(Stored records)
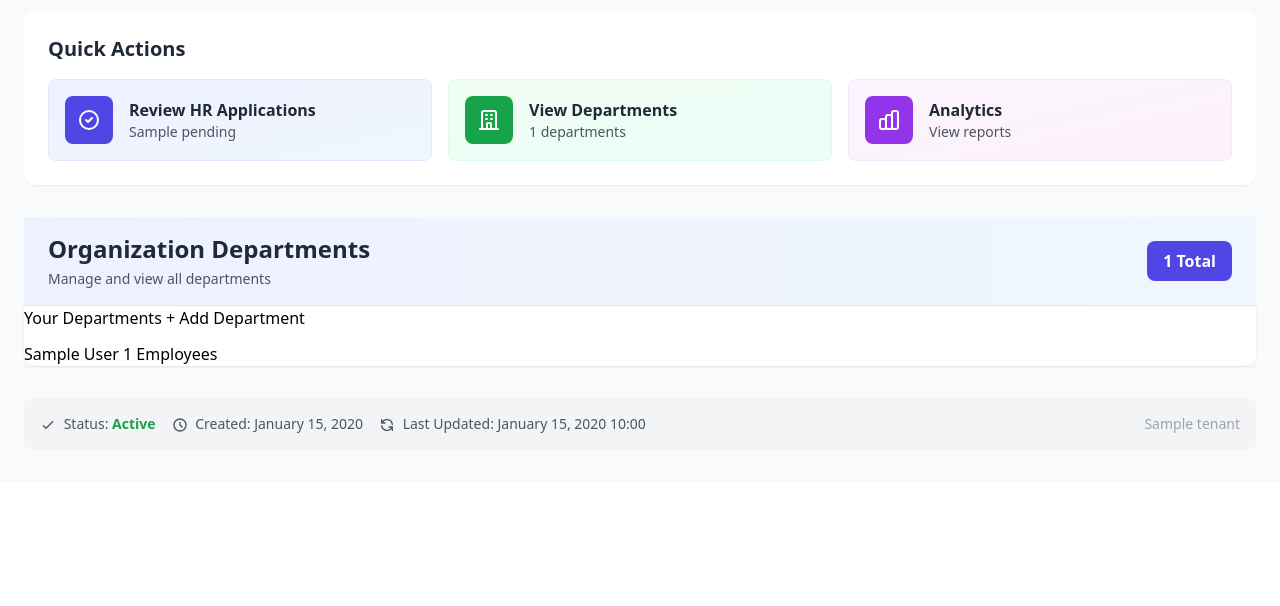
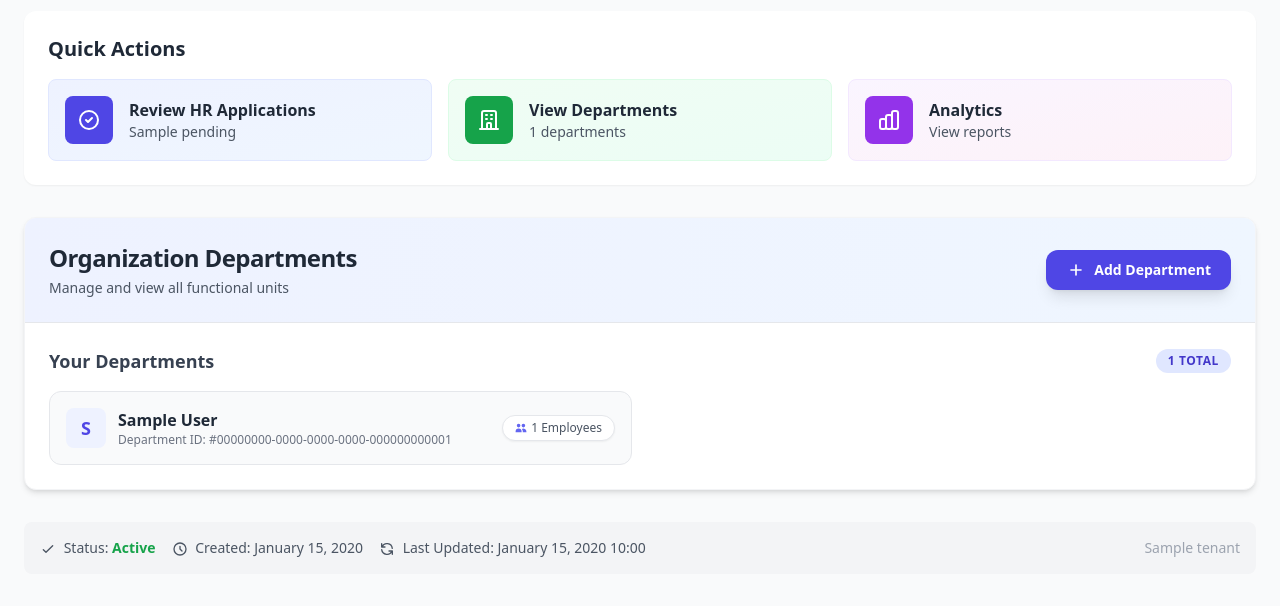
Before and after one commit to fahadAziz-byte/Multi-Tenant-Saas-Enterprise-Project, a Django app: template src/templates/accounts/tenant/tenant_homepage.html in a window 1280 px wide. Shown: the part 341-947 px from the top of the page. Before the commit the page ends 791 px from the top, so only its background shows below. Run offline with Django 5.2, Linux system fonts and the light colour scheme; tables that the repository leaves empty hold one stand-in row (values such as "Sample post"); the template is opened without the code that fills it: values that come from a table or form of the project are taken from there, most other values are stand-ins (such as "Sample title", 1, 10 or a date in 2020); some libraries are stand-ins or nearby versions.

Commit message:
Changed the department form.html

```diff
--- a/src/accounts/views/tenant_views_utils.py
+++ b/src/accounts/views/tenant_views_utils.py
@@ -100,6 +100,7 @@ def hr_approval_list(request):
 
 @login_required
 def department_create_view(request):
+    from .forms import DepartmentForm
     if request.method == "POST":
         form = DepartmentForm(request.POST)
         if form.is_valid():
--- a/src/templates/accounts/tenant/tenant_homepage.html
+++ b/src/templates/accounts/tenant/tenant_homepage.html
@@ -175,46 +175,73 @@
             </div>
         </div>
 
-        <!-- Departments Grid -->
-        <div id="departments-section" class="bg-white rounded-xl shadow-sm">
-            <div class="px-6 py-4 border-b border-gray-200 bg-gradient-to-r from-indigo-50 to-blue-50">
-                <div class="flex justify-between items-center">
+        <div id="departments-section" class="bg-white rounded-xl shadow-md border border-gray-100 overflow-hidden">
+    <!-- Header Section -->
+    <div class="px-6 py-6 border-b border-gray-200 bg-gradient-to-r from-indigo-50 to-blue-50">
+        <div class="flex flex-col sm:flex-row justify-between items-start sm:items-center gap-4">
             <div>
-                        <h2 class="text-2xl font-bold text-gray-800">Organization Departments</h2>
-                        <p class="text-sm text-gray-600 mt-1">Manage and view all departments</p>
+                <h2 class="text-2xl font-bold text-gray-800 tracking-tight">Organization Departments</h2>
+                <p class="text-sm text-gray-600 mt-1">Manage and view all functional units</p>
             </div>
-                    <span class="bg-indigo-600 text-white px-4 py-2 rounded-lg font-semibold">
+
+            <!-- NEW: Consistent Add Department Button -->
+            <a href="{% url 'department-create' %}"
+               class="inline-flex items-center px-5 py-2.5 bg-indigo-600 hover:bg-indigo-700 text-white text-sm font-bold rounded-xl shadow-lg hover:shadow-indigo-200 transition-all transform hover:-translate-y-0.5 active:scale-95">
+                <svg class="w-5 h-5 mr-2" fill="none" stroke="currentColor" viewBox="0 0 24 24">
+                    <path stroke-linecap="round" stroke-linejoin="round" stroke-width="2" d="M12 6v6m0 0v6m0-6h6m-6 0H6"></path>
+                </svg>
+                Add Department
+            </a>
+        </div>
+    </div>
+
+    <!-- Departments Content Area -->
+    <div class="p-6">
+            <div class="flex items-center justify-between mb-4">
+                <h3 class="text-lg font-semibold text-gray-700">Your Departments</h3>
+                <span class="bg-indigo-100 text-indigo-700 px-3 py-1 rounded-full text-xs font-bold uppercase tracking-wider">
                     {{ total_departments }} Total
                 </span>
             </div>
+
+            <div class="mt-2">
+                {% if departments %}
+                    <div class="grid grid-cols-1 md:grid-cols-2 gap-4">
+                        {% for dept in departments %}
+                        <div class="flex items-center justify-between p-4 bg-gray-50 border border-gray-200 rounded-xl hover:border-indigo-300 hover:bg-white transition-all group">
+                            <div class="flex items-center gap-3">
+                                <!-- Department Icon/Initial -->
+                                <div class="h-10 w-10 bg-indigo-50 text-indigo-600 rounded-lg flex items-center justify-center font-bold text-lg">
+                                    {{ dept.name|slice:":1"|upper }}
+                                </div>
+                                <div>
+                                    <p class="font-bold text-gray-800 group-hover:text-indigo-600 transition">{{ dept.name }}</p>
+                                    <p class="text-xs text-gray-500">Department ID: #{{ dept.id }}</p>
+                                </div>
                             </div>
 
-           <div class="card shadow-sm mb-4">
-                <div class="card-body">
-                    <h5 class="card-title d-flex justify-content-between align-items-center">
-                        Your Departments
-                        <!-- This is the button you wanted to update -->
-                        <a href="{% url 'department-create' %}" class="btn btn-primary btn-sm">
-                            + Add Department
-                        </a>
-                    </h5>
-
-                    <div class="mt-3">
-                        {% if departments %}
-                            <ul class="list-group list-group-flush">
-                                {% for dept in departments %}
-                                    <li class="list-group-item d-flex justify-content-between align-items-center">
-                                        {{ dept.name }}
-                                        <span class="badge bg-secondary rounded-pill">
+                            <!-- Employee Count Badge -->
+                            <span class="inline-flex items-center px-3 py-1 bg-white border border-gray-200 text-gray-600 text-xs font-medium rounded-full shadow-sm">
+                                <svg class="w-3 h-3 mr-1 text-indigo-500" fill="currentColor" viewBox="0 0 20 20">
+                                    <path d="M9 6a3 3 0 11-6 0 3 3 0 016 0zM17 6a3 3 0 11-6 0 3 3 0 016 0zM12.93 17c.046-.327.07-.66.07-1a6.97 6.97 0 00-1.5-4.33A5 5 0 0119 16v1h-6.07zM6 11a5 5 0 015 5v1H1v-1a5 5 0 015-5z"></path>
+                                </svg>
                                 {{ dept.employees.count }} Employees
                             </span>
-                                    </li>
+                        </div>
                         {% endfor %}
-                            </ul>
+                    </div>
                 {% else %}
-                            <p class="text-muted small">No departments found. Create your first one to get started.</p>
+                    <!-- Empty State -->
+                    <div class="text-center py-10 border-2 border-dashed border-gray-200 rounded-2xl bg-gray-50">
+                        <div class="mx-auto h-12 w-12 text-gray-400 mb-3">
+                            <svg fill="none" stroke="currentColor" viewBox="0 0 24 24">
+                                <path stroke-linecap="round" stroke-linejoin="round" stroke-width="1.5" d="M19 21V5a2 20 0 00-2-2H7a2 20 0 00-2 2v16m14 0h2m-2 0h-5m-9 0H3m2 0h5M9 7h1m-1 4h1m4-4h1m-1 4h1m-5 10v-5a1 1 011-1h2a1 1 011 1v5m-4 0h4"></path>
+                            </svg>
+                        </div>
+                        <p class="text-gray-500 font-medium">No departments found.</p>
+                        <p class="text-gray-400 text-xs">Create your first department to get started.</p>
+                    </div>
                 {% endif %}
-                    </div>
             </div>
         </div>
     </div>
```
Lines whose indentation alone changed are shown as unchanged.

• [Your objective]: Retype the records exactly, but skip the pictures.

• [Response]:
Before and after one commit to fahadAziz-byte/Multi-Tenant-Saas-Enterprise-Project, a Django app: template src/templates/accounts/tenant/tenant_homepage.html in a window 1280 px wide. Shown: the part 341-947 px from the top of the page. Before the commit the page ends 791 px from the top, so only its background shows below. Run offline with Django 5.2, Linux system fonts and the light colour scheme; tables that the repository leaves empty hold one stand-in row (values such as "Sample post"); the template is opened without the code that fills it: values that come from a table or form of the project are taken from there, most other values are stand-ins (such as "Sample title", 1, 10 or a date in 2020); some libraries are stand-ins or nearby versions.

Commit message:
Changed the department form.html

```diff
--- a/src/accounts/views/tenant_views_utils.py
+++ b/src/accounts/views/tenant_views_utils.py
@@ -100,6 +100,7 @@ def hr_approval_list(request):
 
 @login_required
 def department_create_view(request):
+    from .forms import DepartmentForm
     if request.method == "POST":
         form = DepartmentForm(request.POST)
         if form.is_valid():
--- a/src/templates/accounts/tenant/tenant_homepage.html
+++ b/src/templates/accounts/tenant/tenant_homepage.html
@@ -175,46 +175,73 @@
             </div>
         </div>
 
-        <!-- Departments Grid -->
-        <div id="departments-section" class="bg-white rounded-xl shadow-sm">
-            <div class="px-6 py-4 border-b border-gray-200 bg-gradient-to-r from-indigo-50 to-blue-50">
-                <div class="flex justify-between items-center">
+        <div id="departments-section" class="bg-white rounded-xl shadow-md border border-gray-100 overflow-hidden">
+    <!-- Header Section -->
+    <div class="px-6 py-6 border-b border-gray-200 bg-gradient-to-r from-indigo-50 to-blue-50">
+        <div class="flex flex-col sm:flex-row justify-between items-start sm:items-center gap-4">
             <div>
-                        <h2 class="text-2xl font-bold text-gray-800">Organization Departments</h2>
-                        <p class="text-sm text-gray-600 mt-1">Manage and view all departments</p>
+                <h2 class="text-2xl font-bold text-gray-800 tracking-tight">Organization Departments</h2>
+                <p class="text-sm text-gray-600 mt-1">Manage and view all functional units</p>
             </div>
-                    <span class="bg-indigo-600 text-white px-4 py-2 rounded-lg font-semibold">
+
+            <!-- NEW: Consistent Add Department Button -->
+            <a href="{% url 'department-create' %}"
+               class="inline-flex items-center px-5 py-2.5 bg-indigo-600 hover:bg-indigo-700 text-white text-sm font-bold rounded-xl shadow-lg hover:shadow-indigo-200 transition-all transform hover:-translate-y-0.5 active:scale-95">
+                <svg class="w-5 h-5 mr-2" fill="none" stroke="currentColor" viewBox="0 0 24 24">
+                    <path stroke-linecap="round" stroke-linejoin="round" stroke-width="2" d="M12 6v6m0 0v6m0-6h6m-6 0H6"></path>
+                </svg>
+                Add Department
+            </a>
+        </div>
+    </div>
+
+    <!-- Departments Content Area -->
+    <div class="p-6">
+            <div class="flex items-center justify-between mb-4">
+                <h3 class="text-lg font-semibold text-gray-700">Your Departments</h3>
+                <span class="bg-indigo-100 text-indigo-700 px-3 py-1 rounded-full text-xs font-bold uppercase tracking-wider">
                     {{ total_departments }} Total
                 </span>
             </div>
+
+            <div class="mt-2">
+                {% if departments %}
+                    <div class="grid grid-cols-1 md:grid-cols-2 gap-4">
+                        {% for dept in departments %}
+                        <div class="flex items-center justify-between p-4 bg-gray-50 border border-gray-200 rounded-xl hover:border-indigo-300 hover:bg-white transition-all group">
+                            <div class="flex items-center gap-3">
+                                <!-- Department Icon/Initial -->
+                                <div class="h-10 w-10 bg-indigo-50 text-indigo-600 rounded-lg flex items-center justify-center font-bold text-lg">
+                                    {{ dept.name|slice:":1"|upper }}
+                                </div>
+                                <div>
+                                    <p class="font-bold text-gray-800 group-hover:text-indigo-600 transition">{{ dept.name }}</p>
+                                    <p class="text-xs text-gray-500">Department ID: #{{ dept.id }}</p>
+                                </div>
                             </div>
 
-           <div class="card shadow-sm mb-4">
-                <div class="card-body">
-                    <h5 class="card-title d-flex justify-content-between align-items-center">
-                        Your Departments
-                        <!-- This is the button you wanted to update -->
-                        <a href="{% url 'department-create' %}" class="btn btn-primary btn-sm">
-                            + Add Department
-                        </a>
-                    </h5>
-
-                    <div class="mt-3">
-                        {% if departments %}
-                            <ul class="list-group list-group-flush">
-                                {% for dept in departments %}
-                                    <li class="list-group-item d-flex justify-content-between align-items-center">
-                                        {{ dept.name }}
-                                        <span class="badge bg-secondary rounded-pill">
+                            <!-- Employee Count Badge -->
+                            <span class="inline-flex items-center px-3 py-1 bg-white border border-gray-200 text-gray-600 text-xs font-medium rounded-full shadow-sm">
+                                <svg class="w-3 h-3 mr-1 text-indigo-500" fill="currentColor" viewBox="0 0 20 20">
+                                    <path d="M9 6a3 3 0 11-6 0 3 3 0 016 0zM17 6a3 3 0 11-6 0 3 3 0 016 0zM12.93 17c.046-.327.07-.66.07-1a6.97 6.97 0 00-1.5-4.33A5 5 0 0119 16v1h-6.07zM6 11a5 5 0 015 5v1H1v-1a5 5 0 015-5z"></path>
+                                </svg>
                                 {{ dept.employees.count }} Employees
                             </span>
-                                    </li>
+                        </div>
                         {% endfor %}
-                            </ul>
+                    </div>
                 {% else %}
-                            <p class="text-muted small">No departments found. Create your first one to get started.</p>
+                    <!-- Empty State -->
+                    <div class="text-center py-10 border-2 border-dashed border-gray-200 rounded-2xl bg-gray-50">
+                        <div class="mx-auto h-12 w-12 text-gray-400 mb-3">
+                            <svg fill="none" stroke="currentColor" viewBox="0 0 24 24">
+                                <path stroke-linecap="round" stroke-linejoin="round" stroke-width="1.5" d="M19 21V5a2 20 0 00-2-2H7a2 20 0 00-2 2v16m14 0h2m-2 0h-5m-9 0H3m2 0h5M9 7h1m-1 4h1m4-4h1m-1 4h1m-5 10v-5a1 1 011-1h2a1 1 011 1v5m-4 0h4"></path>
+                            </svg>
+                        </div>
+                        <p class="text-gray-500 font-medium">No departments found.</p>
+                        <p class="text-gray-400 text-xs">Create your first department to get started.</p>
+                    </div>
                 {% endif %}
-                    </div>
             </div>
         </div>
     </div>
```
Lines whose indentation alone changed are shown as unchanged.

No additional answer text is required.